Bartesaghi shot Run in 3D, using a special camera rig instead of adding clunky special effects in post-production. Filming the movie on New York City rooftops in the middle of January provided its own set of obstacles. “The cameras were shutting down because it was too cold,” Bartesaghi recalls. But watching the Tempest team piece together the chase scenes made up for the weather. “The inspiring process of a freerunner trying to find the best path to go from one place to the other, how they used New York’s landscape, and to see them working together to find the most exciting sequence was great,” he says.

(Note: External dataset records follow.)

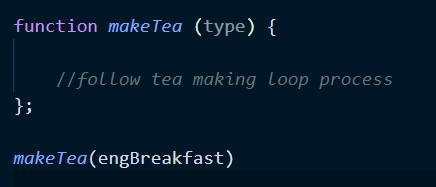
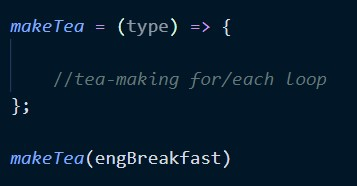
adds corrected img for functions

diff --git a/blog/javasript-dom.html b/blog/javasript-dom.html
@@ -100,7 +100,7 @@
       <p>
         My BFF Functions then came along and automated this entire tea-making
         loop. He called it 'makeTea', bundled it into a function package and slapped a fat
-        arrow on top. Now everytime I want to make tea I just call 'function makeTea(engBreakfast)'
+        arrow on top. Now everytime I want to make tea I just call 'makeTea(engBreakfast)'
         and voila! a perfect cuppa every time. What can I say? My friends are
         pretty awesome.
       </p>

The community aspect of parkour was present throughout the making of the movie. “It was incredible to see people coming from different experiences, different backgrounds,” Bartesaghi explains. “All of them have found in freerunning and parkour a reason to get better, aspire to a better life. That was kind of the theme of our movie. They brought real life to the movie.”